All of the utensils and pots and pans, many necessary ingredients, water and a propane cooktop are already there. There’s a supply of firewood cut, split and seasoned and ready for the antique heating stove. The beds are in place with bedding already on them.
These are all things we used to have to pack in each year either ahead of season or on the drive to camp that Friday afternoon. Now there’s solar power for lights, to charge phones or for any other electrical needs. It hardly feels like “roughing it at deer camp” anymore.
With the exception of finishing and moving that new elevated blind, hauling it down and setting it into place, everything seems ready for opening weekend.

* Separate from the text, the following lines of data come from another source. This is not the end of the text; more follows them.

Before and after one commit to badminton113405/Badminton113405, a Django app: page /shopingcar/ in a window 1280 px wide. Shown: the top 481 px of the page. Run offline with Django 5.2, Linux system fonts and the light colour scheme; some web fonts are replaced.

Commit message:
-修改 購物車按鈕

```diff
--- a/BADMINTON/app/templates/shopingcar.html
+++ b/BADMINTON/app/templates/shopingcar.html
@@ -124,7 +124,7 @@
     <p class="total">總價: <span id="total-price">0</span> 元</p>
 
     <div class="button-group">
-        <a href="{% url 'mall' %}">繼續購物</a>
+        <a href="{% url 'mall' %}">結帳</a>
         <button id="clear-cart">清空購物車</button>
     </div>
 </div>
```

I need to shoot a couple rounds through my rifle to assure the scope is still dead on, and hang the gambrel in the big oak tree to ready it to hoist up that first deer of the weekend. I have my farm tags printed off, and know where the nearest check station is located (to be in compliance with the mandatory CWD sampling opening weekend in the county where the farm is located).
Archery season hasn’t gone as well so far as I’d hoped, but I have high expectations of rifle season. I missed two deer opening weekend of archery season back in September, and haven’t had a good shot to take since.
My food plots didn’t grow out as hoped. The fall plantings started off great but then fizzled out with the planted varieties pushed out by weeds and the native grasses. I’m thinking it was a combination of a lack of fertilizing early on, and the deer browsing the tender plant shoots before they could get a good start.
This is also just my second year of archery hunting, and my first to be really serious about it. And I’ve discovered my blind placement wasn’t as optimal as it could have been. I’ll have my blinds in better places after the rifle season.
Had using a rifle been an option for the deer I have seen while bow hunting, the freezer would already be full. But there’s always the next time out with the bow.
And rifle season is just two weeks away!